Modification records:
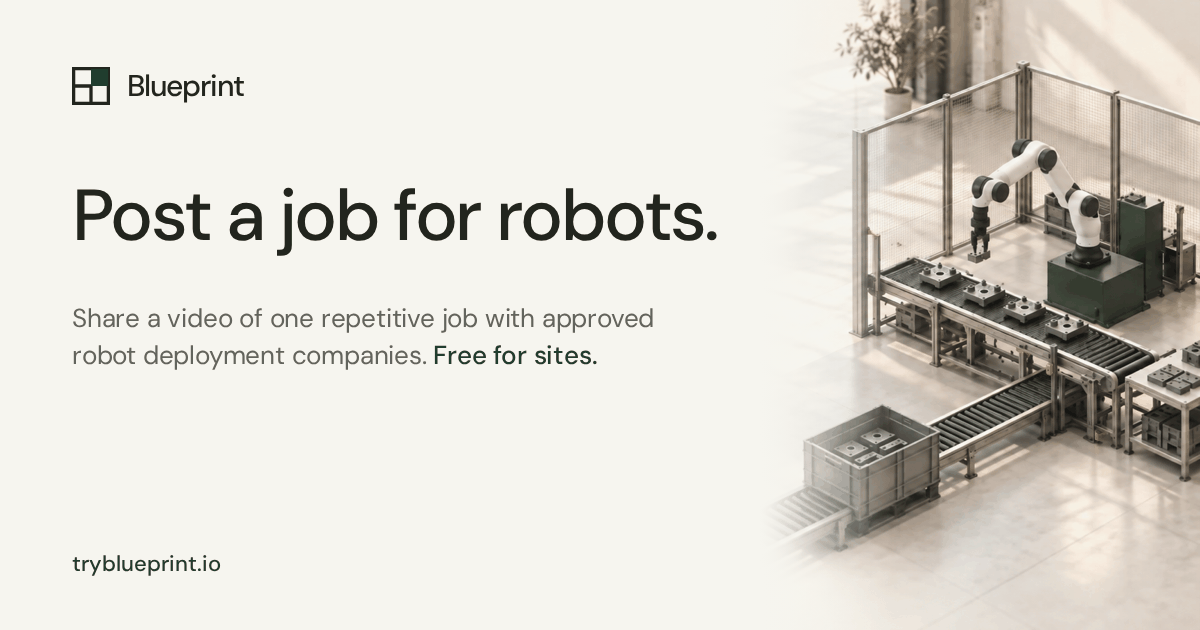
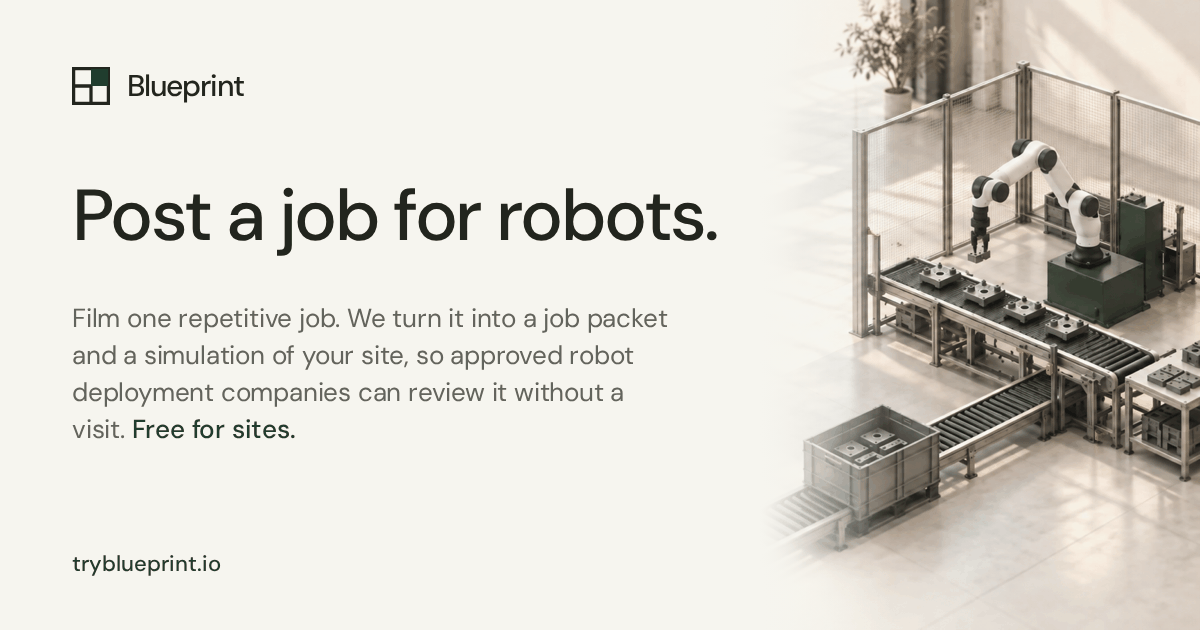
Home page line says what Blueprint builds: a job packet and a simulation companies can review without a visit
"Share a video of one repetitive job with approved robot deployment companies." becomes "Film one repetitive job. We turn it into a job packet and a simulation of your site, so approved robot deployment companies can review it without a visit." (owner, 2026-11-21). The search description, the meta tags and the share image follow. The home tests no longer forbid the words "job packet" on the home page; the other banned words stay.

Claude-Session: https://claude.ai/code/session_01M1AVLBWzhhDWmX3i8TNGA7

Changed region(s): [[0.0617, 0.4825, 0.555, 0.6937]]

diff --git a/client/index.html b/client/index.html
@@ -9,7 +9,7 @@
     <title>Blueprint | Post a job for robots.</title>
     <meta
       name="description"
-      content="Share a video of one repetitive job with approved robot deployment companies. See responses and choose who to meet. Free for sites."
+      content="Film one repetitive job. We turn it into a job packet and a simulation of your site, so approved robot deployment companies can review it without a visit. See responses and choose who to meet. Free for sites."
     />
     <link rel="preconnect" href="https://fonts.googleapis.com" />
     <link rel="preconnect" href="https://fonts.gstatic.com" crossorigin />
@@ -34,7 +34,7 @@
     <meta property="og:title" content="Blueprint | Post a job for robots." />
     <meta
       property="og:description"
-      content="Share a video of one repetitive job with approved robot deployment companies. See responses and choose who to meet. Free for sites."
+      content="Film one repetitive job. We turn it into a job packet and a simulation of your site, so approved robot deployment companies can review it without a visit. See responses and choose who to meet. Free for sites."
     />
     <meta property="og:image" content="https://tryblueprint.io/brand/og-default.png" />
     <meta property="og:image:width" content="1200" />
@@ -44,7 +44,7 @@
     <meta name="twitter:title" content="Blueprint | Post a job for robots." />
     <meta
       name="twitter:description"
-      content="Share a video of one repetitive job with approved robot deployment companies. See responses and choose who to meet. Free for sites."
+      content="Film one repetitive job. We turn it into a job packet and a simulation of your site, so approved robot deployment companies can review it without a visit. See responses and choose who to meet. Free for sites."
     />
     <meta name="robots" content="index, follow, max-image-preview:large, max-snippet:-1, max-video-preview:-1" />
 

diff --git a/client/tests/build-output.test.ts b/client/tests/build-output.test.ts
@@ -282,7 +282,7 @@ describe("build output", () => {
     const siteHtml = fs.readFileSync(distPath("contact/site-operator/index.html"), "utf8");
     const robotHtml = fs.readFileSync(distPath("contact/robot-team/index.html"), "utf8");
     expect(homeHtml).toContain("Post a job for robots.");
-    expect(homeHtml).toContain("Share a video of one repetitive job with approved robot deployment companies.");
+    expect(homeHtml).toContain("Film one repetitive job. We turn it into a job packet and a simulation of your site, so approved robot deployment companies can review it without a visit.");
     expect(homeHtml).toContain("Companies review it");
     expect(homeHtml).toContain("Choose who to meet");
     expect(homeHtml).toContain("Free for sites");
@@ -364,7 +364,7 @@ describe("build output", () => {
     // above is reading the real public bundle, so removing one because the copy
     // moved would quietly make the whole check vacuous. "Site-funded Task
     // Evaluation Run" left the site page when it stopped leading with a screen.
-    expect(browserJavaScript).toContain("Share a video of one repetitive job with approved robot deployment companies.");
+    expect(browserJavaScript).toContain("Film one repetitive job. We turn it into a job packet and a simulation of your site, so approved robot deployment companies can review it without a visit.");
     // The start form asks for the job's sentence on its first screen (owner, 2026-11-20).
     expect(browserJavaScript).toContain("Say what the robot should do in one sentence.");
   });

diff --git a/e2e/home.spec.ts b/e2e/home.spec.ts
@@ -9,7 +9,7 @@ test("homepage explains the offer and shows both paths and a labeled example", a
   const account = page.getByRole("navigation", { name: "Account" });
   await expect(account.getByRole("link", { name: "Sign in" })).toHaveAttribute("href", "/sign-in");
   const main = page.locator("main");
-  await expect(main).toContainText("Share a video of one repetitive job with approved robot deployment companies.");
+  await expect(main).toContainText("Film one repetitive job. We turn it into a job packet and a simulation of your site, so approved robot deployment companies can review it without a visit.");
   const starts = main.getByRole("link", { name: "Start a job" });
   await expect(starts).toHaveCount(1);
   await expect(starts).toHaveAttribute("href", "/contact/site-operator");
@@ -21,5 +21,5 @@ test("homepage explains the offer and shows both paths and a labeled example", a
   await expect(nav.getByRole("link", { name: "Find jobs" })).toHaveAttribute("href", "/jobs");
   await expect(main.getByRole("region", { name: "Example job" })).toBeVisible();
   await expect(main.getByRole("tabpanel")).toContainText("6 views");
-  await expect(main).not.toContainText(/job packet|pick-up-and-put-down|safety check|contact details|which did best|top AI robots/);
+  await expect(main).not.toContainText(/pick-up-and-put-down|safety check|contact details|which did best|top AI robots/);
 });

diff --git a/client/tests/pages/Home.test.tsx b/client/tests/pages/Home.test.tsx
@@ -10,12 +10,12 @@ describe("Site-led homepage", () => {
   it("says the outcome, shows three steps and offers one button", () => {
     const { container } = render(<Home />);
     expect(screen.getByRole("heading", { level: 1 })).toHaveTextContent("Post a job for robots.");
-    expect(container).toHaveTextContent("Share a video of one repetitive job with approved robot deployment companies.");
+    expect(container).toHaveTextContent("Film one repetitive job. We turn it into a job packet and a simulation of your site, so approved robot deployment companies can review it without a visit.");
     const starts = screen.getAllByRole("link", { name: "Start a job" });
     expect(starts).toHaveLength(1);
     expect(starts[0]).toHaveAttribute("href", "/contact/site-operator");
     expect(screen.getByText("Free for sites.")).toBeInTheDocument();
-    expect(container.textContent).not.toMatch(/pick-up-and-put-down|safety check|job packet|contact details/i);
+    expect(container.textContent).not.toMatch(/pick-up-and-put-down|safety check|contact details/i);
     // No price, no invented test result, no model or product names.
     expect(container.textContent).not.toMatch(/\$\s?\d|beta|did best|AI robot|AI software|how sure|confidence|%/i);
   });

diff --git a/client/src/lib/publicCopy.ts b/client/src/lib/publicCopy.ts
@@ -15,7 +15,7 @@
 import { COMPANY_RESPONSE_LABELS as ANSWER } from "./companyResponses";
 
 export const HOME_TITLE = "Post a job for robots.";
-export const HOME_SUB_LINE = "Share a video of one repetitive job with approved robot deployment companies.";
+export const HOME_SUB_LINE = "Film one repetitive job. We turn it into a job packet and a simulation of your site, so approved robot deployment companies can review it without a visit.";
 
 /**
  * The answers the company form offers (`CompanyJob.tsx`), said the same way on every public page, built from the form's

- What is being asked -
Find each line of the data above that holds the word "twitter", then copy it.

- Answer area -
     <meta name="twitter:title" content="Blueprint | Post a job for robots." />
       name="twitter:description"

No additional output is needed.